Abstract: Desistance and Persistence among a Sample of Offenders over the Life-Course (Society for Social Work and Research 14th Annual Conference: Social Work Research: A WORLD OF POSSIBILITIES)

12382 Desistance and Persistence among a Sample of Offenders over the Life-Course

Sunday, January 17, 2010: 12:15 PM
Pacific Concourse K (Hyatt Regency)
* noted as presenting author
Michael G. Vaughn, PhD , Saint Louis University, Assistant Professor, St. Louis, MO
Matt DeLisi , Iowa State University, Associate Professor, Ames, IA
Kevin Beaver , Florida State University, Assistant professor, Tallahassee, FL
Background and Purpose: A perennial debate in research on adult offenders centers on the pliability of the offending careers of serious criminals over time. From one view—broadly known as the propensity perspective—serious offenders evince life-long antisocial careers generally including conduct disorder and other problem behaviors in childhood, increasingly serious delinquency during adolescence, and versatile criminal behaviors throughout adulthood. From another view—broadly known as the developmental perspective—there is similar recognition of the antisocial propensities and behaviors of the most serious offenders. But, there is greater emphasis on the salience of normal social processes and the informal social controls that spring from them. Marriage, employment, and other investments in conventional institutions serve to mediate or moderate antisocial tendencies and hasten desistance from crime.

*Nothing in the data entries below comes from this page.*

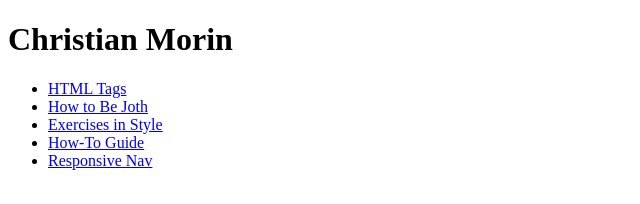
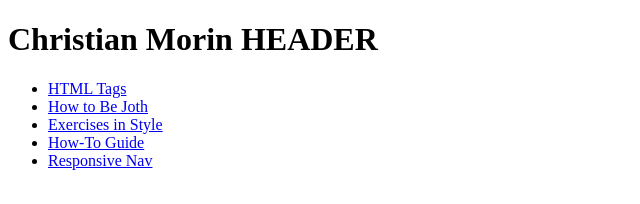
Before and after one commit to christianmorin/interactive-design, a plain HTML site: page index.html in a window 1280 px wide. Shown: the whole page, without its empty margins (0-640 px from the left). Drawn offline with Linux system fonts and the light colour scheme.

Commit message:
header test

```diff
--- a/index.html
+++ b/index.html
@@ -3,12 +3,12 @@
 <html lang="en">
   <head>
     <meta charset="utf-8">
-    <title>Christian Morin</title>
+    <title>Christian Morin TITLE</title>
     <style>
     </style>
   </head>
   <body>
-    <h1>Christian Morin</h1>
+    <h1>Christian Morin HEADER</h1>
     <ul>
       <li><a href="tags.html">HTML Tags</a></li>
       <li><a href="how-to-be-joth">How to Be Joth</li>
```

The current study seeks to contribute to this debate using two correctional samples of offenders.

Methods: Data are derived from pretrial service or bond interviews with jailed criminal defendants processed at a large urban jail in the western United States between 1995 and 2000. All self-reported criminal history was supplemented with local records. We compared two groups of offenders, one group of habitual criminals with an average of 30 career arrests and a second group representing a simple random sample of 500 offenders. Data span was from childhood until age 59. Seven year intervals were selected for consistency and measure five decades of offending history. Difference of means t-tests and two-by-two contingency tables with chi-square tests were conducted. Mean levels of offending by sample were also compared as a difference of magnitude measure.

Results: Arrest activity across seven life stages were examined during childhood and adolescence and six, 7-year age intervals through adulthood (ages 18-24, 25-31, 32-38, 39-45, 46-52, and 53-59). At all life stages, persistent offenders accumulated significantly more arrests with t-values ranging from t = 5.04 (between ages 53-59) to t = 20.04 (between ages 25-31). The differences in magnitude between mean offending totals per age range were dramatic. During childhood and adolescence, life-course persistent offenders had arrest totals that were 16 times higher than random offenders.

Between ages 46-52 there is a 34-fold difference.

Conclusions and Implications: Study findings not only underscore the need to intervene early with children that evince problem behavior but also to strengthen reentry services and polices among persistent offenders in order to blunt continued arrests and prevent victimizations. Interlocking desistance mechanisms such as a healthy marriage, stable employment, job skills, and access to addiction and mental health treatments have all been shown to reduce recidivism among adult offenders. Promoting these mutually interdependent desistance processes is critical to saving lives and reducing the substantial economic burden imposed by chronic offending.